*** Opening SUPPLIED MATERIAL ***

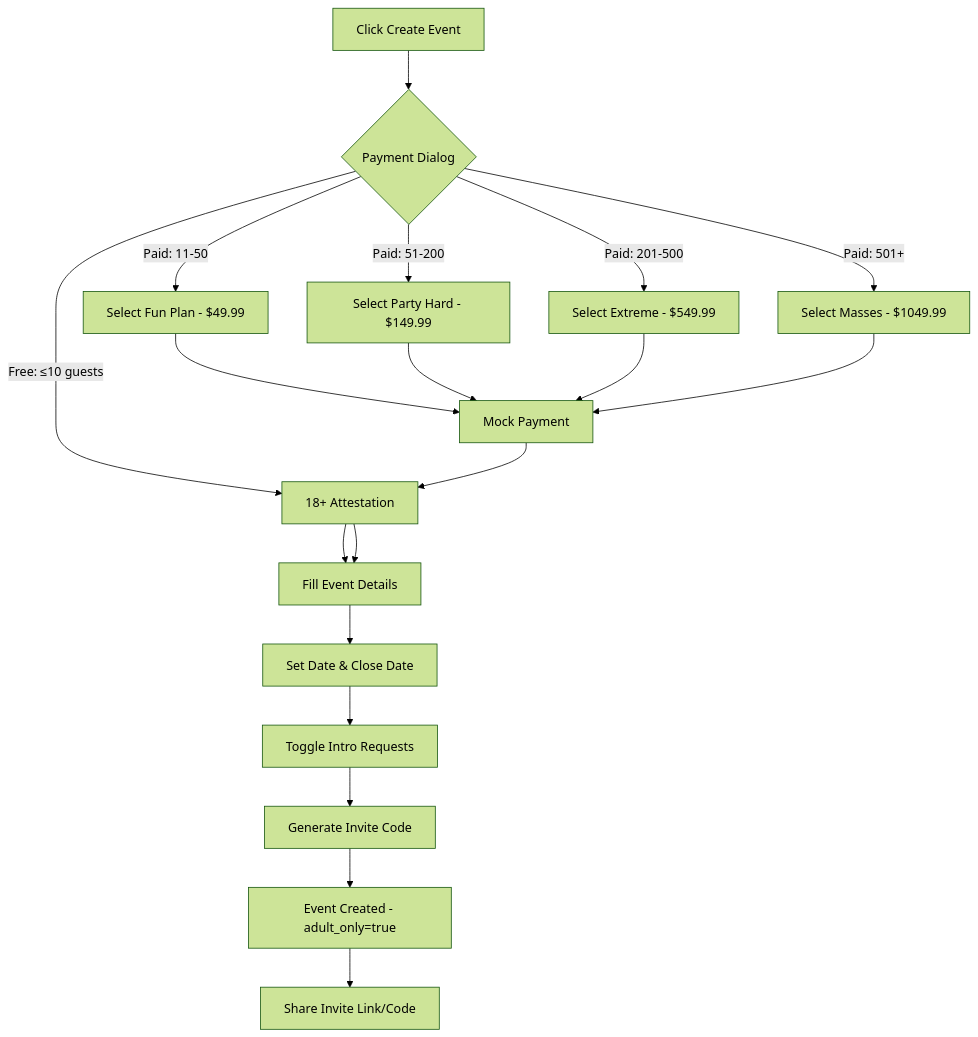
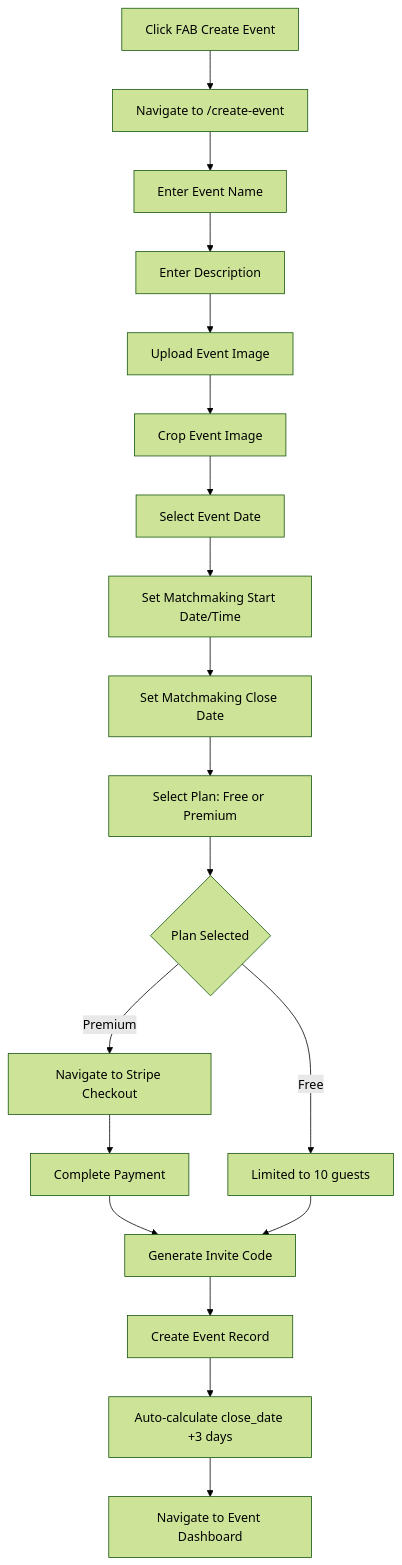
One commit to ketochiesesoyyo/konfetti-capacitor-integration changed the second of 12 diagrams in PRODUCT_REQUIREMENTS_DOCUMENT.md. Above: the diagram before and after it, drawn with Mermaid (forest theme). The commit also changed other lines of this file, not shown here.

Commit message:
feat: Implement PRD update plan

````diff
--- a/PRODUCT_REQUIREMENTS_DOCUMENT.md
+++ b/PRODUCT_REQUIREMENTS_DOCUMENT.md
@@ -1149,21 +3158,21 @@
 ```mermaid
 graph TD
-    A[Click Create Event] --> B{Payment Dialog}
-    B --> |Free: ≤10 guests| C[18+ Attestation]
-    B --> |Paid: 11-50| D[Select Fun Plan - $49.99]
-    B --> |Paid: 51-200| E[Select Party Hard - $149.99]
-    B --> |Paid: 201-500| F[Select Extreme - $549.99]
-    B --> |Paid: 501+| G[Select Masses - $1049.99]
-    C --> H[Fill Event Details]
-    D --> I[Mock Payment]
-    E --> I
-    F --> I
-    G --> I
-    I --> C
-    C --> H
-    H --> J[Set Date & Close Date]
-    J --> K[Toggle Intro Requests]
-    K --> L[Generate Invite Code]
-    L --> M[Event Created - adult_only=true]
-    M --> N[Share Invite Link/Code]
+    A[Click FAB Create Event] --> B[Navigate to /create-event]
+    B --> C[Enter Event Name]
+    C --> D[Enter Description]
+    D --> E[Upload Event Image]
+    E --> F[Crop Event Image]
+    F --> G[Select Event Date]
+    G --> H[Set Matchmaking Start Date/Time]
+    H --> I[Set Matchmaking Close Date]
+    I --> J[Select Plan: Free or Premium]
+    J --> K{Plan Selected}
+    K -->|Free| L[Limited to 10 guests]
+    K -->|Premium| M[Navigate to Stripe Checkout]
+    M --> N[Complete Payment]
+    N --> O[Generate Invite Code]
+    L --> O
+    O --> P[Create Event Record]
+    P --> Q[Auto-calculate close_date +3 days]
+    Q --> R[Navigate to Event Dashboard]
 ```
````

*** Closing SUPPLIED MATERIAL ***

> WHAT IS NEEDED
Look at the entries above. Say how many lines have the word "Enter", and give only the number.

> RESPONSE AREA
2